Finally, both men ended up becoming spiritual revolutionaries, causing upheaval and radical development in the religious communities within which they arose. Due to the great presence and influence they had in their respective societies, they were feared, with plotting taking place by opponents to destroy them, as well as immensely revered and worshipped.
Ultimately and most meaningfully, they both sparked a great awakening amongst many spiritual practitioners of the time, and throughout the following centuries their followers have continued to realise the truth of what they came to share. Although the evidence of such realisations may be much clearer within the Buddhist tradition, it’s advisable to remain open-minded regarding the positive impact both Jesus and his teachings had on his disciples and followers
What connection does Jesus have with Buddhism?
It seems difficult to doubt that both Jesus Christ and the Buddha are the two most well known and recognised spiritual figures of this world. That’s not to say there haven’t been other people who have radically and positively influenced spirituality and religion, but for me these two stand out in particular
Despite where most of us are based geographically speaking, it’s likely that just going to our local town or city we’d be very likely to see a representation of either Buddha or Jesus; an indication of just how much they’ve become part of modern, mainstream society
When considering the relationship between Buddhism and the teachings of Jesus, it would be fair to say that there is no clear evidence of any such connection.

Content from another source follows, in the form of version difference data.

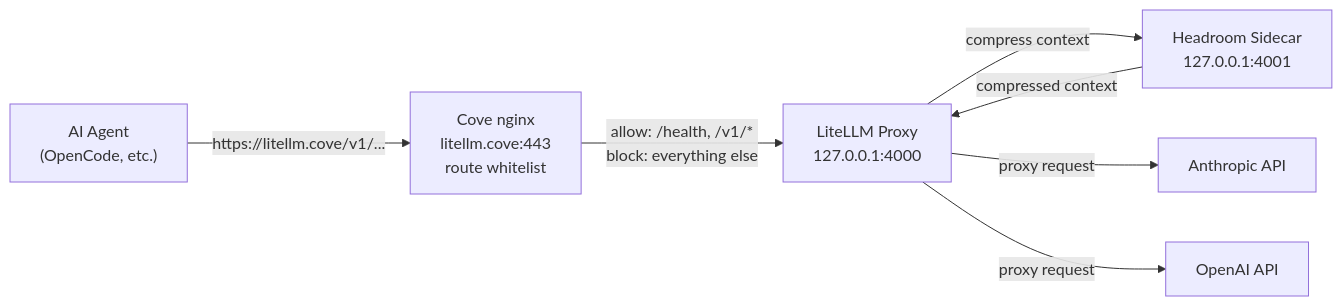
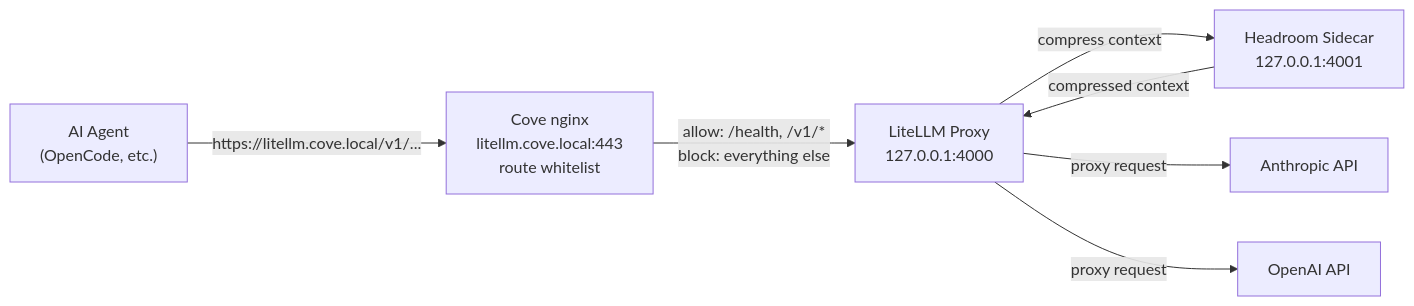
Before and after one commit to cristoslc/cove: the diagram in docs/litellm-proxy.md, drawn with Mermaid. The commit also changed other lines of this file and 15 other files, not shown here.

Commit message:
Phase 2: migrate primary domain to *.cove.local

````diff
--- a/docs/litellm-proxy.md
+++ b/docs/litellm-proxy.md
@@ -101,16 +101,16 @@
 ```mermaid
 flowchart LR
     Agent["AI Agent\n(OpenCode, etc.)"]
-    Nginx["Cove nginx\nlitellm.cove:443\nroute whitelist"]
+    Nginx["Cove nginx\nlitellm.cove.local:443\nroute whitelist"]
     Proxy["LiteLLM Proxy\n127.0.0.1:4000"]
     Headroom["Headroom Sidecar\n127.0.0.1:4001"]
     Anthropic["Anthropic API"]
     OpenAI["OpenAI API"]
 
-    Agent -->|https://litellm.cove/v1/...| Nginx
+    Agent -->|https://litellm.cove.local/v1/...| Nginx
     Nginx -->|"allow: /health, /v1/*\nblock: everything else"| Proxy
     Proxy -->|compress context| Headroom
     Proxy -->|proxy request| Anthropic
     Proxy -->|proxy request| OpenAI
     Headroom -->|compressed context| Proxy
 ```
````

In fact for most people, they probably wouldn’t really see any relationship between them at all and this would be a fair interpretation considering it’s apparent that indeed Christ was not a Buddhist
But although the arrival of Jesus was to trigger the beginnings of an entirely new religion, who’s to say that his immense presence wasn’t somehow related to the arrival of the Buddha 400 years earlier, who himself marked the beginnings of a spiritual revolution in this world
In fact, is it not possible that Jesus was somehow exposed to the teachings of the Buddha during his earlier years, as some academics have theorised. Or taking this one step further still, is it not possible he was an emanation of Buddha himself, sent to benefit the people of this world?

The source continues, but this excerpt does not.